» **WHAT IS EXPECTED**
Print what the records say exactly, and omit the pictures.
═══ GIVEN ENTRIES ═══
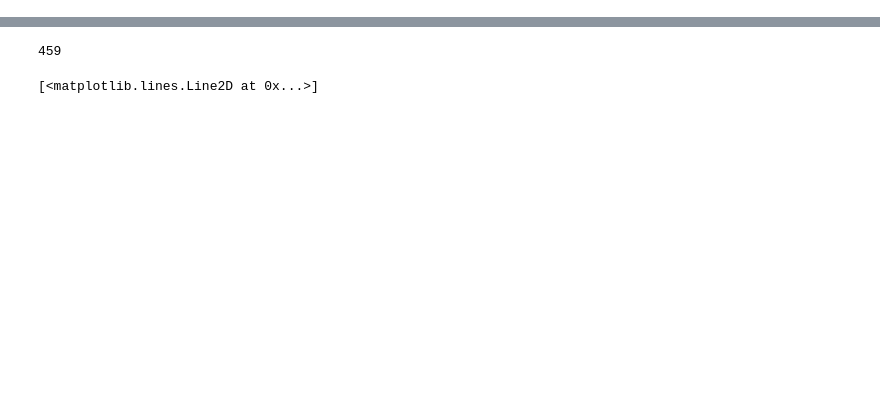
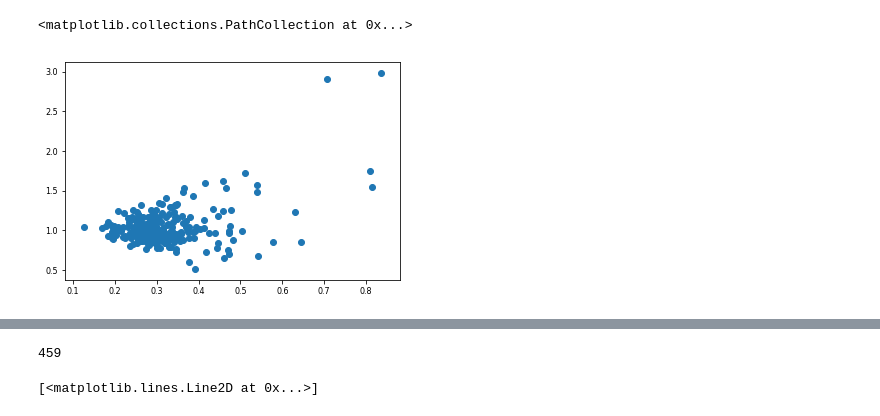
Before and after one commit to jzrolling/IMyG_2, a Jupyter notebook: Notebooks/metrics.ipynb, the cells around one changed output, grey strips where cells are left out. Saved outputs shown, nothing was run; the diff lists cells and outputs as text; code cells hidden in the pictures; blank space fills up the shorter version.

```diff
--- a/Notebooks/metrics.ipynb
+++ b/Notebooks/metrics.ipynb
@@ -170,14 +99,0 @@ plt.hist(outlist1,bins=25)
-# %%
-data2 = pk.load(open("/Volumes/Sam/MSR8_IDW/plate8_raw_files/07252019_raw_files/output/Well_F12/MSR8_F12_0_sample_0_cells.pk",'rb'))
-outlist2 = []
-for i in range(len(data2)):
-    y = data2[i].measure_along_midline["FITC"]
-    x = np.linspace(0,1,len(y))
-    z_interpolated = interpolate.interp1d(x,y)
-    m = z_interpolated(np.linspace(0,1,100))
-    m_smoothed = moving_window_average(m)
-    #a = center_of_mass(m_smoothed)
-    #b,c = adjusted_centrifugality(m)
-    #d = centrifugality(m_smoothed)
-    #d = adjusted_centrifugality(m_smoothed,quantile_filter=0.02)
-    #outlist2.append(d)
@@ -197,0 +188,6 @@ np.mean(outlist2)
+# %%
+plt.scatter(cv_list,outlist2)
+#plt.plot([2,12],[1,1],'r')
+# %% [output]
+<matplotlib.collections.PathCollection at 0x...>
+[figure, added]
```
Also changed, not shown: parts of 68 cells of this notebook, 4 other files.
═══
» **EXERCISE RESPONSE**
Before and after one commit to jzrolling/IMyG_2, a Jupyter notebook: Notebooks/metrics.ipynb, the cells around one changed output, grey strips where cells are left out. Saved outputs shown, nothing was run; the diff lists cells and outputs as text; code cells hidden in the pictures; blank space fills up the shorter version.

```diff
--- a/Notebooks/metrics.ipynb
+++ b/Notebooks/metrics.ipynb
@@ -170,14 +99,0 @@ plt.hist(outlist1,bins=25)
-# %%
-data2 = pk.load(open("/Volumes/Sam/MSR8_IDW/plate8_raw_files/07252019_raw_files/output/Well_F12/MSR8_F12_0_sample_0_cells.pk",'rb'))
-outlist2 = []
-for i in range(len(data2)):
-    y = data2[i].measure_along_midline["FITC"]
-    x = np.linspace(0,1,len(y))
-    z_interpolated = interpolate.interp1d(x,y)
-    m = z_interpolated(np.linspace(0,1,100))
-    m_smoothed = moving_window_average(m)
-    #a = center_of_mass(m_smoothed)
-    #b,c = adjusted_centrifugality(m)
-    #d = centrifugality(m_smoothed)
-    #d = adjusted_centrifugality(m_smoothed,quantile_filter=0.02)
-    #outlist2.append(d)
@@ -197,0 +188,6 @@ np.mean(outlist2)
+# %%
+plt.scatter(cv_list,outlist2)
+#plt.plot([2,12],[1,1],'r')
+# %% [output]
+<matplotlib.collections.PathCollection at 0x...>
+[figure, added]
```
Also changed, not shown: parts of 68 cells of this notebook, 4 other files.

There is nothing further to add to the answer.